Occupation and Anti-Semitism 14 June 1942 marked the two-year anniversary of the Nazi occupation of Paris. By this point, many French had joined the Résistance, while others felt it in their best interest to collaborate with the Nazi regime. Many Jews had fled France, and those who remained behind lived in chronic fear. The Jewish Decrees (France's version of the Nuremberg Laws) saw the Jews of Paris stripped of their livelihoods, property, and rights. As in other occupied areas of Europe, the French Jews were required to wear the yellow stars of David. Inscribed with a single word in the center, Juif (Jew), the badges had to be sewn neatly on the left side of the chest. Failure to do so could land a person in jail – o…

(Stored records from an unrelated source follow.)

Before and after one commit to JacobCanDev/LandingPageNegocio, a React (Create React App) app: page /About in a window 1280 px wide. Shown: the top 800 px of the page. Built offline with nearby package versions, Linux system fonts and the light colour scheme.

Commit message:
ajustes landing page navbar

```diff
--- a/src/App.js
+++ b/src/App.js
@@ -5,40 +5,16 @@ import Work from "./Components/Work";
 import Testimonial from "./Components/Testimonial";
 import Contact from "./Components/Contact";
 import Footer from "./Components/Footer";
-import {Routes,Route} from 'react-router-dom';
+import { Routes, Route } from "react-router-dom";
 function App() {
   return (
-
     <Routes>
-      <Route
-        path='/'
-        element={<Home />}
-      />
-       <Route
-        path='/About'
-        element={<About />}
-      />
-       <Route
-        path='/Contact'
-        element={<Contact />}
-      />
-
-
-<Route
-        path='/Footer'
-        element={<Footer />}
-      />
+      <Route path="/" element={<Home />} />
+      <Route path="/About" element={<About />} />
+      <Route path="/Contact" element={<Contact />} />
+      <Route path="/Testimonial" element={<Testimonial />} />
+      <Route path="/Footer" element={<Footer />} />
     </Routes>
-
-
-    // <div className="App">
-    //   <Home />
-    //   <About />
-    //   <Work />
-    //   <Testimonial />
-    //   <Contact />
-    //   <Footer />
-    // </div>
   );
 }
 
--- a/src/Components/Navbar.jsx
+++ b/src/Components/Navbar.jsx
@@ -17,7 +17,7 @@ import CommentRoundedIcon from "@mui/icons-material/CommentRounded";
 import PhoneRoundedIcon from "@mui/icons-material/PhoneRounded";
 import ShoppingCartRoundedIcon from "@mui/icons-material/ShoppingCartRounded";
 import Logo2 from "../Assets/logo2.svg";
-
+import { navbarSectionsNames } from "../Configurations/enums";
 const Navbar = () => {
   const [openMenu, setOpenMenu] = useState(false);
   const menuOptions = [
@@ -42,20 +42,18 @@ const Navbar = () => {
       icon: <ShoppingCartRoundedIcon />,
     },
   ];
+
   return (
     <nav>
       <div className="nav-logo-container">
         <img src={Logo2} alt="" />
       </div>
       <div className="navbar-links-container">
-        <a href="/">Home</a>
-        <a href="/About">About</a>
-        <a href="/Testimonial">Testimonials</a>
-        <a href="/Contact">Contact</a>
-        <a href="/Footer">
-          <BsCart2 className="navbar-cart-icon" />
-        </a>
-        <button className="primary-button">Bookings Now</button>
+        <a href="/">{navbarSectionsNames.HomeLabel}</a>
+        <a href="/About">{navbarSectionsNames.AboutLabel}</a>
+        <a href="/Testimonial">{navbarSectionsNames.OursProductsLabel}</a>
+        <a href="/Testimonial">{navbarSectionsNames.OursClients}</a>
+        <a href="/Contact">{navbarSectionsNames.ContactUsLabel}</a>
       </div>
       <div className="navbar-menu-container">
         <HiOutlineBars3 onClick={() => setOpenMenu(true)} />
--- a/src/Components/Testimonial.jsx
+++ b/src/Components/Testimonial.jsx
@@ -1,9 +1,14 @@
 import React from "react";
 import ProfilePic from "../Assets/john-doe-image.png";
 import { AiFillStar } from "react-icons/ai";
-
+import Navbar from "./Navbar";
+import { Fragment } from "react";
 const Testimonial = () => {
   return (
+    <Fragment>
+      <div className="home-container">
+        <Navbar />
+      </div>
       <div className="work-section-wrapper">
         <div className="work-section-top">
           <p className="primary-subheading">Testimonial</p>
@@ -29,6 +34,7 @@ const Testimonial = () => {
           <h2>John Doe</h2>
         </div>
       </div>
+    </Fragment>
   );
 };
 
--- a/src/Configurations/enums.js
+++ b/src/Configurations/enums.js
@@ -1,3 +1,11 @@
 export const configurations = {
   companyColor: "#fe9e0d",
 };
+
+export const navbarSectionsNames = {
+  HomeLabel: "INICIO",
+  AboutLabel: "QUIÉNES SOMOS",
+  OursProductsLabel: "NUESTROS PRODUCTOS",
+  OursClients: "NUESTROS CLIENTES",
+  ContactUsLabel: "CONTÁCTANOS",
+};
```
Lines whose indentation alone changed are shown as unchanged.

A Little Zazou ~ Pour Vous

Sorry Disney fans, but I am not talking about Simba's little feathered hornbill friend in the Lion King (that's spelled Zazu anyway). No, I am talking about the Zazou Jazz Era that began in Interwar Paris and les zazous who, in their own way, defied Vichy and the Nazis when they occupied France during the Second World War. 
Thanks to my ADD that always manages to kick in when I am supposed to be doing serious research, I stumbled upon the concept of zazou when I was - you guessed it - researching for my Master's thesis on the French Resistance last year. 
While I was disappointed that I could not use this newfound knowledge in my thesis, all was not lost. This detour introduced me not only to the fascinating history of les zazous, but some really remarkable Manouche Jazz (a.k.a. Gypsy Swing Jazz) that I knew would some day make a great blog. Lucky you, mes chers, that day is today!
What the Heck IS Zazou? Zazou describes a style of jazz as well as a group of people. Les zazous